Flames and smoke continue to pour out north of Ellensburg.
The Snag Canyon Fire has crews working day and night to contain the wildfire, while locals sit on pins and needles, waiting to hear about the next set of homes and buildings destroyed.
"There's a lot of really close friends that have lost cabins around us," said Paul Arnold, "It's hard to go through that and see them experience that loss."
So far, the fire has scorched over 6,400 acres of land, destroying at least 16 structures.
The fire was first reported during Saturday's lightning storm, over 450 personnel from 26 different states have been called in to assist in the fight, while almost 250 people remain evacuated from their homes.
As of this afternoon, containment is at 10%.
Today, crews are continuing with water drops, while fighting extreme wind gusts, pushing the fire further out.
"The people that are in charge of this fire have spotters everywhere, they take weather very often," said Appleton Fire Chief Bill Schmitt, who is currently working the lines, "So we will be aware if we have a big wind change."
Crews will continue to dig lines and create other safety measures, at least until Mother Nature decides to let up to cooperate.
In the meantime, locals will sit and wait, hoping the fire doesn't cause anymore damage.
"There was definitely a lot of fear of the unknown when the fire was rolling through there," said Arnold, "But I feel very confident now that it's going to be okay."
- Camp Hope in Yakima sticking around until possibly November
- Funding for Yakima downtown plaza once again a problem
- Healthcare providers bracing for hospital closure in Walla Walla
- Wapato public swimming pool set to open for summer

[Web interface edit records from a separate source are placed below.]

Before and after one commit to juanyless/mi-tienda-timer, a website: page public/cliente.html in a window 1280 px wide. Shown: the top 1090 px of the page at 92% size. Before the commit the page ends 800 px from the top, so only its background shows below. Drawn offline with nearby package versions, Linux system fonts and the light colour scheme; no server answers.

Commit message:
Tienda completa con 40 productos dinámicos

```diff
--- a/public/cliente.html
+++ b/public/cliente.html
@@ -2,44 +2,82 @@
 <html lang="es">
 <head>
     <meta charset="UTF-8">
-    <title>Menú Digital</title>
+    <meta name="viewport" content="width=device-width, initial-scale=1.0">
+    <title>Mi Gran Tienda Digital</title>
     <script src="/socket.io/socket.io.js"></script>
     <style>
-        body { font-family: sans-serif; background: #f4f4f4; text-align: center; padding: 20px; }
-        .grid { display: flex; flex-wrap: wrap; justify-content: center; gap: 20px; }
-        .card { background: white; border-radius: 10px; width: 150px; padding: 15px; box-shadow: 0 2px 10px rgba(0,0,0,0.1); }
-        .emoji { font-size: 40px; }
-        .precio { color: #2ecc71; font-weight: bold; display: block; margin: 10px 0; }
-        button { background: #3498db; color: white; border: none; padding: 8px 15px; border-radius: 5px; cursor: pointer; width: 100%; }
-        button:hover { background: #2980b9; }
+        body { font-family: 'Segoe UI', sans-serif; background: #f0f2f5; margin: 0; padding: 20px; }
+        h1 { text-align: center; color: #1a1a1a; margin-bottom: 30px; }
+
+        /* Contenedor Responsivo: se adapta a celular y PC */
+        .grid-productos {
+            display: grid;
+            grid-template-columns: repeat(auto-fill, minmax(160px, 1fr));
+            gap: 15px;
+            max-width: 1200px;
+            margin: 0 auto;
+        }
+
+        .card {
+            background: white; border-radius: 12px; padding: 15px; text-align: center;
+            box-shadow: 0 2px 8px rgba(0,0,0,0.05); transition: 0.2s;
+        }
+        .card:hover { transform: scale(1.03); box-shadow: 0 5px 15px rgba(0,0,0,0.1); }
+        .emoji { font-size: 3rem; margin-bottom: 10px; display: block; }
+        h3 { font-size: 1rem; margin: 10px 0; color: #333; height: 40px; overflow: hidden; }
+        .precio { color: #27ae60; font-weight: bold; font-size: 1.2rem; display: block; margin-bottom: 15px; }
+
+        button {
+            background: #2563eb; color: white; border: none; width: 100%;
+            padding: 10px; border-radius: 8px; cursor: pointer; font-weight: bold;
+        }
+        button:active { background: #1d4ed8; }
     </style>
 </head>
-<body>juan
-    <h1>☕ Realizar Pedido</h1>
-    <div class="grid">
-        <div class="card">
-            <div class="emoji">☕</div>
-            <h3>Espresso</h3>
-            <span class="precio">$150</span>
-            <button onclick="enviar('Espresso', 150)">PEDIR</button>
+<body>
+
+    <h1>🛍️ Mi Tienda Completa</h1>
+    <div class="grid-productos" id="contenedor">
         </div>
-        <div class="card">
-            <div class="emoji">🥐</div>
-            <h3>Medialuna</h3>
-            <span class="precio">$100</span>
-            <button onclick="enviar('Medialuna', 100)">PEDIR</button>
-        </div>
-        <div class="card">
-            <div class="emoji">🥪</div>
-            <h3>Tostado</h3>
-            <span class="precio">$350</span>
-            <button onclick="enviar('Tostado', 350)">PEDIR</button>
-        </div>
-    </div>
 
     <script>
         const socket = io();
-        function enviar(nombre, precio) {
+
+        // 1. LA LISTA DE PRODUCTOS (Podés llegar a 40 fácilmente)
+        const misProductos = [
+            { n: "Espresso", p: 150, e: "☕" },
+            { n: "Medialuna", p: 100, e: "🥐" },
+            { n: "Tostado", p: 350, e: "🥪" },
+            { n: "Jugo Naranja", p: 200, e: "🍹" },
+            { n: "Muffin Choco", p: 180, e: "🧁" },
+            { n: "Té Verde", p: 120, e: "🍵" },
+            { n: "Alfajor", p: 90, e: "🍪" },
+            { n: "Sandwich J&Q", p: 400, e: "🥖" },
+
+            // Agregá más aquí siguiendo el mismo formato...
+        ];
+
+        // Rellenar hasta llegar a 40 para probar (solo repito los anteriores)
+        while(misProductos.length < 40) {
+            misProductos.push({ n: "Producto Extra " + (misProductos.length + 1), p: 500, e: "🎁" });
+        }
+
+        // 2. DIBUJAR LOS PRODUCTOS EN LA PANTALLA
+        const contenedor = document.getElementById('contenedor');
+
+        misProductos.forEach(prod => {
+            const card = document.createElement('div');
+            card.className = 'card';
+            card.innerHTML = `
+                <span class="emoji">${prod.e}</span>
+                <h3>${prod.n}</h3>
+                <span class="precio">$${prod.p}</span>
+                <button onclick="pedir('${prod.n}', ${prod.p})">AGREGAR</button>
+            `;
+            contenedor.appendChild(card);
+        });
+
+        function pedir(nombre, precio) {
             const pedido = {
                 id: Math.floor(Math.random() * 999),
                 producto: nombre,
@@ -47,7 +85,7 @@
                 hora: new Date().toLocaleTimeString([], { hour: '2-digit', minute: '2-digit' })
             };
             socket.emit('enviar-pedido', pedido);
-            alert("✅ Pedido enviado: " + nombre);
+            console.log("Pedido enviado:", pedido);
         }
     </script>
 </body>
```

- Pasco officer donates car seats to vehicle theft victims
- Oregon joins states where roadkill can be harvested for food